Loudoun County’s Advisory Commission on Youth found the on-time graduation rate among Loudoun high schoolers slipped this year, but remained above state and national averages.
The commission’s report found that 4.5 percent of the class of 2017 did not graduate, compared to 3.7 percent the previous year. The commission also found student absenteeism has increased for two years—students missing 23 or more days of school increased by 80 percent, up to 6,519 students in the 2016-2017 school year.
“We don’t have the answers for why there’s a decreased graduation rate, or absenteeism, and we need to understand what’s causing these trends,” said Advisory Commission on Youth Chairman Jeff Goldman.
Youth reported the biggest challenges they face are cyber bullying and the prevalence of drugs. Supervisor Suzanne M. Volpe (R-Algonkian) worried that may be compounded by a peculiarity of Loudoun youth in the report—they use their smartphones on average 7.5 hours a day, fully 50 percent higher than the five-hour national average.
Although Loudoun’s youth, on average, tend to benefit from the county’s relatively high wealth and resources, and educationally achieve above state and national averages, the report found living in the fastest-growing county in Virginia can also have its costs.
“Loudoun’s youth often don’t have the stability of growing up with the same neighbors and classmates that could make them feel connected and safe,” the report reads. “Sometimes they go from school to school and see boundary changes and student transfers into and out of schools they attend. Growth results in overcrowded classrooms, temporary trailers, split feeders breaking up long standing scout troops only compound anxieties. These changes break down peer and role model protective factors more static communities enjoy.”
The report celebrated that Loudoun leaders have embraced its recommendation to include young people in designing youth programming, such as Youth Advisory Council, Step up Loudoun, Battle of the Bands, and the youth leadership programs of Loudoun Youth Inc.
However it also suggested expanding the Youth After School program to four more middle schools: J. Michael Lunsford in Chantilly, Sterling Middle in Sterling, and Stone Hill and Trailside Ashburn. The report says those are four of Loudoun’s most diverse middle schools.

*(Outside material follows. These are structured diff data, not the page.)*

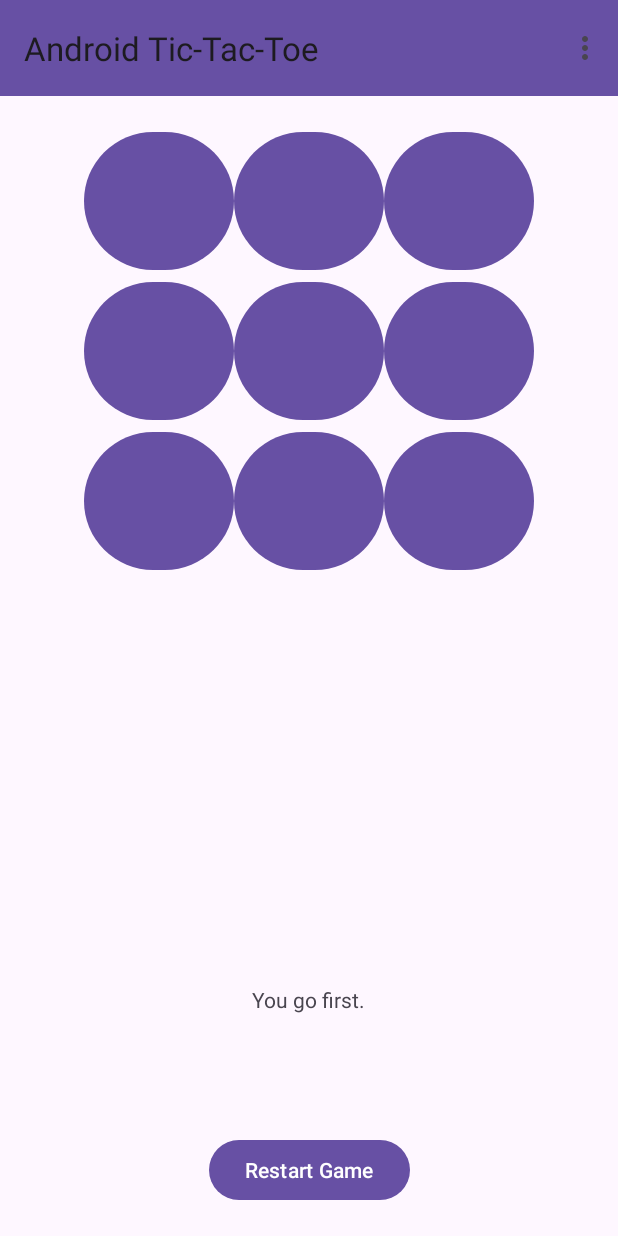
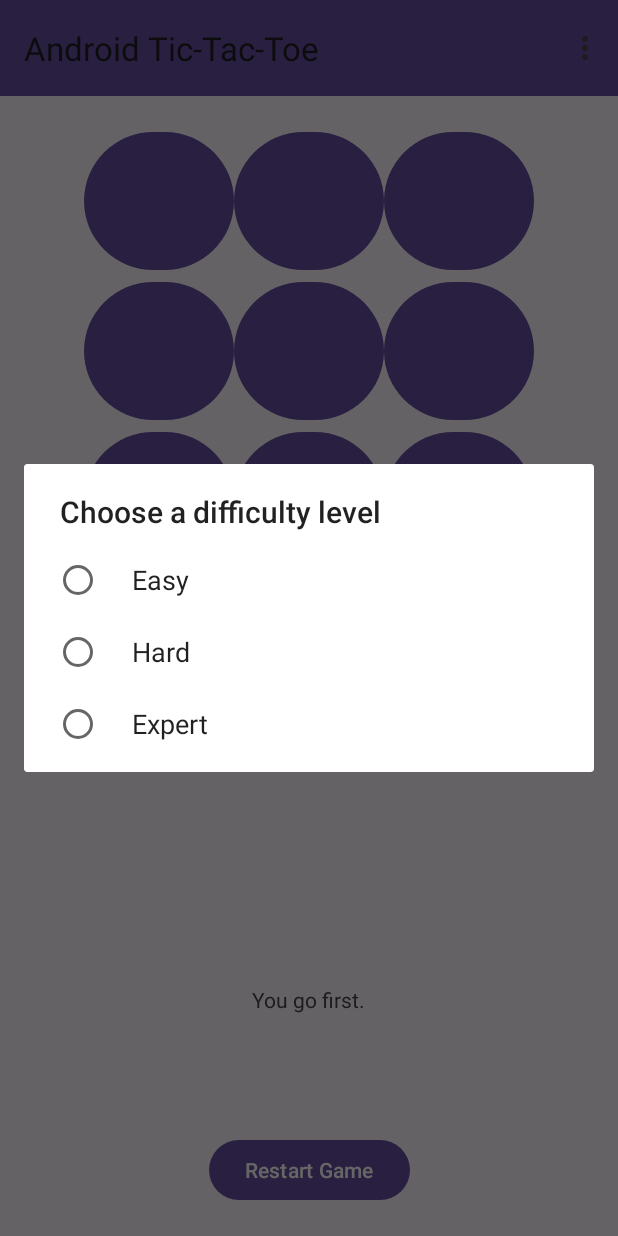
Before and after one commit to kaninoc/reto_2, an Android app: the screen it shows after launch (MainActivity), in the options menu, after a tap on "Difficulty", on a phone screen of 412 x 824 dp. Run offline under Robolectric (Android 15) with nearby library versions, the phone set to English and light mode, and no system bars.

Commit message:
difficult add

```diff
--- a/app/src/main/java/co/edu/unal/tictactoe/MainActivity.java
+++ b/app/src/main/java/co/edu/unal/tictactoe/MainActivity.java
@@ -3,6 +3,9 @@ package co.edu.unal.tictactoe;
 import androidx.appcompat.app.AppCompatActivity;
 
 import android.annotation.SuppressLint;
+import android.app.AlertDialog;
+import android.app.Dialog;
+import android.content.DialogInterface;
 import android.graphics.Color;
 import android.os.Bundle;
 import android.view.Menu;
@@ -11,6 +14,7 @@ import android.view.MenuItem;
 import android.view.View;
 import android.widget.Button;
 import android.widget.TextView;
+import android.widget.Toast;
 
 import androidx.appcompat.widget.Toolbar;
 
@@ -24,7 +28,8 @@ public class MainActivity extends AppCompatActivity {
     private Button mBoardButtons[];
     // Various text displayed
     private TextView mInfoTextView;
-
+    static final int DIALOG_DIFFICULTY_ID = 0;
+    static final int DIALOG_QUIT_ID = 1;
     @SuppressLint("MissingInflatedId")
     @Override
     protected void onCreate(Bundle savedInstanceState) {
@@ -33,6 +38,7 @@ public class MainActivity extends AppCompatActivity {
         setContentView(R.layout.activity_main);
         // Buscar el botón de reinicio por su ID
         Button buttonRestart = findViewById(R.id.buttonRestart);
+        // add toolbar
         Toolbar toolbar = findViewById(R.id.toolbar);
         setSupportActionBar(toolbar);
 
@@ -74,13 +80,61 @@ public class MainActivity extends AppCompatActivity {
 
     @Override
     public boolean onOptionsItemSelected(MenuItem item) {
-        //startNewGame();
+
         switch (item.getItemId()){
             case R.id.new_game:
                 startNewGame();
                 return true;
+            case R.id.ai_difficulty:
+            showDialog(DIALOG_DIFFICULTY_ID);
+            return true;
+
         }
         return true;
+    }
+    int selected = -1;
+    @Override
+    protected Dialog onCreateDialog(int id) {
+
+        Dialog dialog = null;
+        AlertDialog.Builder builder = new AlertDialog.Builder(this);
+
+        switch(id) {
+            case DIALOG_DIFFICULTY_ID:
+                builder.setTitle(R.string.difficulty_choose);
+                final CharSequence[] levels = {
+                        getResources().getString(R.string.difficulty_easy),
+                        getResources().getString(R.string.difficulty_harder),
+                        getResources().getString(R.string.difficulty_expert)
+                };
+
+                builder.setSingleChoiceItems(levels, selected,
+                        new DialogInterface.OnClickListener() {
+                            public void onClick(DialogInterface dialog, int item) {
+                                // Guardar la selección del usuario en la variable 'selected'
+                                selected = item;
+
+                                // Configurar el nivel de dificultad en mGame según la selección
+                                if (item == 0) {
+                                    mGame.setDifficultyLevel(TicTacToeGame.DifficultyLevel.Easy);
+                                } else if (item == 1) {
+                                    mGame.setDifficultyLevel(TicTacToeGame.DifficultyLevel.Hard);
+                                } else if (item == 2) {
+                                    mGame.setDifficultyLevel(TicTacToeGame.DifficultyLevel.Expert);
+                                }
+
+                                dialog.dismiss(); // Cerrar el diálogo
+
+                                // Mostrar un mensaje para confirmar la selección de dificultad
+                                Toast.makeText(getApplicationContext(), levels[item], Toast.LENGTH_SHORT).show();
+                            }
+                        });
+
+                dialog = builder.create();
+                break;
+        }
+
+        return dialog;
     }
     // Set up the game board.
     private void startNewGame() {
--- a/app/src/main/res/values/strings.xml
+++ b/app/src/main/res/values/strings.xml
@@ -6,4 +6,8 @@
     <string name="result_tie">It\'s a tie.</string>
     <string name="result_human_wins">You won!</string>
     <string name="result_computer_wins">Android won!</string>
+    <string name="difficulty_choose">Choose a difficulty level</string>
+    <string name="difficulty_easy">Easy</string>
+    <string name="difficulty_harder">Hard</string>
+    <string name="difficulty_expert">Expert</string>
 </resources>
```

The report also came with a number of recommendations, such as expanding Friday night teen centers from Cascades Library to rest of the county’s libraries and adding peer-to-peer substance abuse and binge drinking prevention in middle schools by way of high-school led prevention activities
“Our recommendations may sound similar to last year,” Goldman said. “Our premise has been that because of the rapid growth in Loudoun, services may not be keeping up with demand.” He said youth who don’t have a safe place to go during the “golden hours” after school from 4 p.m. to 7 p.m. and on Friday and Saturday evenings “often slip through the cracks.”
He also encouraged county supervisors to fill out the commission’s ranks. It currently lacks representatives from the Blue Ridge, Broad Run, Catoctin and Leesburg electoral districts; five people from those districts have applied.